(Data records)

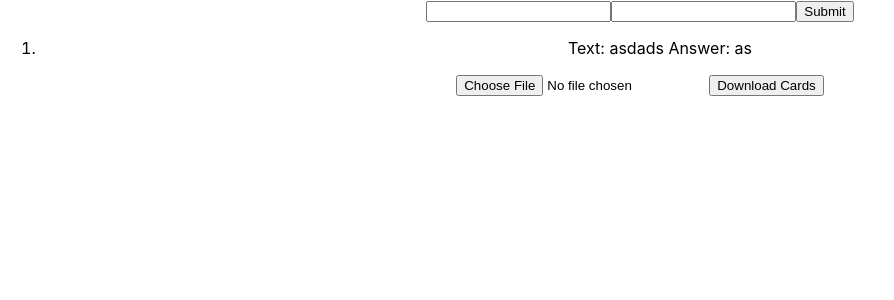
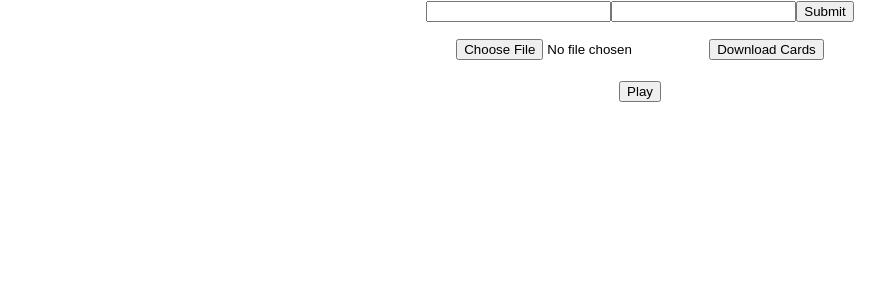
Before and after one commit to DivSam/McHacks, a React (Create React App) app in the folder client/: page /cards in a window 1280 px wide. Shown: the top 300 px of the page, without its empty margins (0-894 px from the left). Built offline with nearby package versions, Linux system fonts and the light colour scheme.

Commit message:
Seperate Game and Cards

```diff
--- a/client/src/App.js
+++ b/client/src/App.js
@@ -6,7 +6,7 @@ import AboutUs from "./about-us/AboutUs";
 import Home from "./home-page/Home";
 import { Routes, Route, Link } from "react-router-dom";
 import NameForm from "./main-game/input";
-import Cardsaver from "./quizlets/cardsaver";
+import QuizGameControl from "./quizlets/QuizGameControl";
 function App() {
   return (
     <div className="App">
@@ -20,7 +20,11 @@ function App() {
           }
         ></Route>
         <Route path="text" element={<NameForm></NameForm>}></Route>
-        <Route path="cards" element={<Cardsaver></Cardsaver>}></Route>
+        <Route path="cards" element={
+        <div>
+          <QuizGameControl></QuizGameControl>
+        </div>
+        }></Route>
       </Routes>
     </div>
   );
--- /dev/null
+++ b/client/src/quizlets/QuizGame.js
@@ -0,0 +1,17 @@
+import React, { Component } from 'react';
+
+export default class QuizGame extends Component{
+    constructor(props){
+        super(props);
+        this.state = {
+
+        }
+    };
+    render(){
+        return (
+            <div>
+            {this.props.words}
+            </div>
+        )
+    };
+}
--- /dev/null
+++ b/client/src/quizlets/QuizGameControl.js
@@ -0,0 +1,45 @@
+import React, { Component } from 'react';
+import Cardsaver from './cardsaver'
+import QuizGame from './QuizGame'
+
+export default class QuizGameControl extends Component{
+    constructor(props){
+        super(props)
+        this.state = {
+            cards_saved:[],
+            option:"cardsaver"
+        }
+        this.save_cards = this.save_cards.bind(this)
+        this.handlePlay = this.handlePlay.bind(this)
+    }
+    save_cards(cards_saved){
+        this.setState({
+            cards_saved:cards_saved
+        })
+    }
+    handlePlay(){
+        this.setState({
+            option:'game'
+        })
+    }
+    render(){
+        if (this.state.option === 'cardsaver'){
+            return (
+                <div>
+                    <Cardsaver save_cards = {this.save_cards}></Cardsaver>
+                    <div>
+                        <br></br>
+                        <button type = 'button' onClick = {this.handlePlay}>Play</button>
+                    </div>
+                </div>
+            )
+        }
+        else{
+            console.log(this.state.cards_saved)
+           return  (
+               <QuizGame words = {this.state.cards_saved}></QuizGame>
+           )
+        }
+
+    }
+}
--- a/client/src/quizlets/cardsaver.js
+++ b/client/src/quizlets/cardsaver.js
@@ -5,7 +5,7 @@ export default class Cardsaver extends Component{
     constructor(props){
         super(props)
         this.state = {
-            cards_saved:[["asdads","as"]],
+            cards_saved:[],
             text:'',
             answer:'',
             selectedfile: null,
@@ -40,7 +40,9 @@ export default class Cardsaver extends Component{
             cards_saved:this.state.cards_saved.concat([[this.state.text, this.state.answer]]),
             text:'',
             answer:''
-            })
+            }, () =>{this.props.save_cards(this.state.cards_saved)})
+
+        /*this.props.save_cards(this.state.cards_saved)*/
         event.preventDefault();
     }
     downloadCards(){
@@ -58,6 +60,7 @@ export default class Cardsaver extends Component{
         this.setState({
             cards_saved:content
         })
+        this.props.save_cards(this.state.cards_saved)
     }
     onFileChange(event){
         let newfilereader = new FileReader()
@@ -99,7 +102,6 @@ export default class Cardsaver extends Component{
             <input id = 'files' type = 'file' name = 'file' onChange={this.onFileChange}/>
 
             <button type = 'button' onClick = {this.downloadCards}>Download Cards</button>
-
         </div>
         )
     }
```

Problem: Copy out every line of the data that includes "client".

Solution to this exercise:
Before and after one commit to DivSam/McHacks, a React (Create React App) app in the folder client/: page /cards in a window 1280 px wide. Shown: the top 300 px of the page, without its empty margins (0-894 px from the left). Built offline with nearby package versions, Linux system fonts and the light colour scheme.
--- a/client/src/App.js
+++ b/client/src/App.js
+++ b/client/src/quizlets/QuizGame.js
+++ b/client/src/quizlets/QuizGameControl.js
--- a/client/src/quizlets/cardsaver.js
+++ b/client/src/quizlets/cardsaver.js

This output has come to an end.